sns.regplot(data = data, x=data_16['Economy (GDP per Capita)'], y= data_16['Health (Life Expectancy)'], fit_reg=False, label = y_a[1]) #layer ontop 2016 data
sns.regplot(data = data, x=data_17['Economy (GDP per Capita)'], y= data_17['Health (Life Expectancy)'], fit_reg=False, label = y_a[2]) #layer ontop 2017 data
#plot for regression line of total years
sns.regplot(data = data, x=data['Economy (GDP per Capita)'], y= data['Health (Life Expectancy)'], scatter= False, color = 'black').set_title("Correlation for Economy (GDP per Capita) vs Health (Life Expectancy)")
<matplotlib.legend.Legend at 0x7fc15e25b7f0>


The is graph of Economy vs Health has a heavy correlation of ~63%, the highest correlation out of all our categories.

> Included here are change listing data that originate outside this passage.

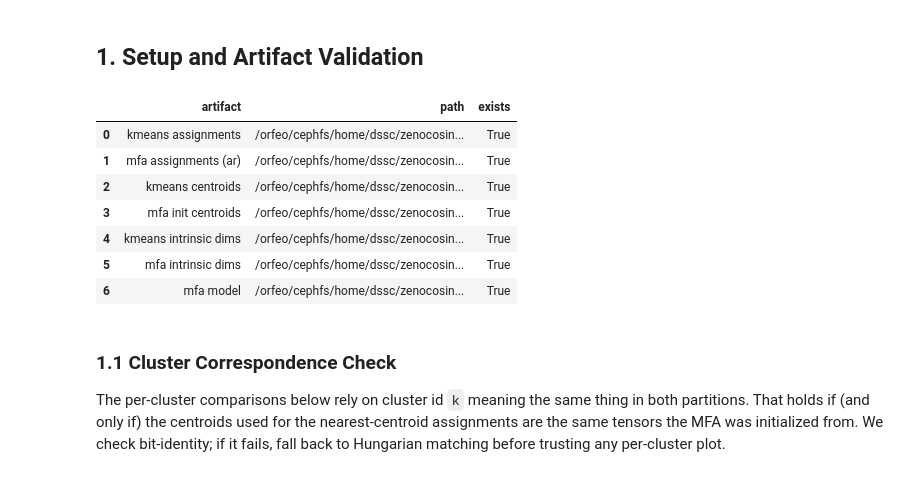
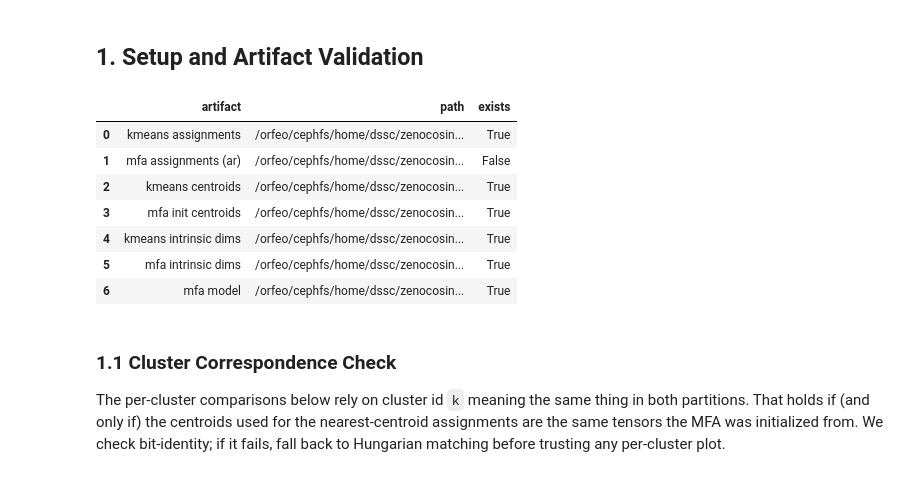
Before and after one commit to alexserra98/decomposing-activations-local-geometry, a Jupyter notebook: notebooks/kmeans_init_vs_mfa_comparison.ipynb, the cells around one changed output. Cells and saved outputs as stored; diff of their text form; code cells hidden in the pictures.

```diff
--- a/notebooks/kmeans_init_vs_mfa_comparison.ipynb
+++ b/notebooks/kmeans_init_vs_mfa_comparison.ipynb
@@ -69,11 +69,11 @@ REPO = find_repo_root()
 LAYER = 5
 K = 1000
 Q = 10  # MFA rank; only used to locate the MFA run and its intrinsic dims
-EPOCHS = 15
+EPOCHS = 1
 MFA_ASSIGN="ar" # ar - nn: nearest neighbor assignment, ar: argmax responsibility
 # ------------------------------------------------- paths built from parameters
-MFA_RUN = REPO / f"dalg-cache/pile_gemma2b_activations/layer{LAYER:02d}_{K}_{Q}_component_sharded_mfa"
-# MFA_RUN = REPO / "dalg-cache/pile_gemma2b_activations/layer05_1000_10_mfa_1epoch_20260703_1538"
+# MFA_RUN = REPO / f"dalg-cache/pile_gemma2b_activations/layer{LAYER:02d}_{K}_{Q}_component_sharded_mfa"
+MFA_RUN = REPO / "dalg-cache/pile_gemma2b_activations/layer05_1000_10_mfa_1epoch_20260703_1538"
 _MFA_ASSIGN_FILES = {"nn": "mfa_model_nearest_centroid_assignments.pt", "ar": "mfa_model_assignments.pt"}
 MFA_ASSIGN_PATH = MFA_RUN / _MFA_ASSIGN_FILES[MFA_ASSIGN]
 MFA_INIT_CENTROIDS = MFA_RUN / "centroids.pt"
@@ -102,34 +102,34 @@ def save_fig(fig, name: str) -> None:
     fig.update_layout(title_font_size=13, title_x=0.5, margin=dict(t=48))
     path = PLOTS_DIR / f"{name}_{PLOT_TAG}.pdf"
     try:
         fig.write_image(str(path), width=1000, height=550)
     except Exception as exc:
         path = PLOTS_HTML_DIR / f"{name}_{PLOT_TAG}.html"
         fig.write_html(str(path), include_plotlyjs="cdn")
         print(f"PDF export failed ({exc}); saved {path.name} instead")
 
 artifacts = pd.DataFrame(
     [
         {"artifact": "kmeans assignments", "path": str(KMEANS_ASSIGN), "exists": KMEANS_ASSIGN.exists()},
         {"artifact": f"mfa assignments ({MFA_ASSIGN})", "path": str(MFA_ASSIGN_PATH), "exists": MFA_ASSIGN_PATH.exists()},
         {"artifact": "kmeans centroids", "path": str(KMEANS_CENTROIDS), "exists": KMEANS_CENTROIDS.exists()},
         {"artifact": "mfa init centroids", "path": str(MFA_INIT_CENTROIDS), "exists": MFA_INIT_CENTROIDS.exists()},
         {"artifact": "kmeans intrinsic dims", "path": str(KMEANS_ID_PATH), "exists": KMEANS_ID_PATH.exists()},
         {"artifact": "mfa intrinsic dims", "path": str(MFA_ID_PATH), "exists": MFA_ID_PATH.exists()},
         {"artifact": "mfa model", "path": str(MFA_RUN / "mfa_model.pt"), "exists": (MFA_RUN / "mfa_model.pt").exists() or (MFA_RUN / "mfa_model_shards.json").exists()},
     ]
 )
 display(artifacts)
 
 HAVE_ASSIGNMENTS = KMEANS_ASSIGN.exists() and MFA_ASSIGN_PATH.exists()
 HAVE_IDS = KMEANS_ID_PATH.exists() and MFA_ID_PATH.exists()
 HAVE_MODEL = (
     (MFA_RUN / "mfa_model.pt").exists() or (MFA_RUN / "mfa_model_shards.json").exists()
 ) and KMEANS_CENTROIDS.exists()
 # %% [output]
 |  | artifact | path | exists |
 | 0 | kmeans assignments | /orfeo/cephfs/home/dssc/zenocosin... | True |
-| 1 | mfa assignments (ar) | /orfeo/cephfs/home/dssc/zenocosin... | True |
+| 1 | mfa assignments (ar) | /orfeo/cephfs/home/dssc/zenocosin... | False |
 | 2 | kmeans centroids | /orfeo/cephfs/home/dssc/zenocosin... | True |
 | 3 | mfa init centroids | /orfeo/cephfs/home/dssc/zenocosin... | True |
 | 4 | kmeans intrinsic dims | /orfeo/cephfs/home/dssc/zenocosin... | True |
```
Also changed, not shown: parts of 4 cells of this notebook, 28 other files.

#Summary In general we can hypothesize that the biggest factors for someones happiness may be their Economy(61%), Health(56%), and Family(40%). We can also assume that Freedom(31%) and the Dystopia Residual(24%) have moderate correlation, while Trust(17%) and Generosity(3%) typically have the lowest correlation.

We can also notice that, in general, people in 2016 had a lower score for Family, which showed, when removing the lower 2016 data, a 12% increase (34% to 46%) in a correlation between Family and Economy, and a 3% increase (46% to 49%) in Family vs Happiness. This is something that is expected, as Happiness is more heavily correlated with three factors: Economy(61%), Health(56%), and Family(40%). Meanwhile the Economy is only heavily correlated with two factors: Health(63%) and Family(34%). Meaning the family scores will have a heavier impact on the economy score, as opposed to the happiness score, even though its correlation percentage is lower.

Alexander Kahanek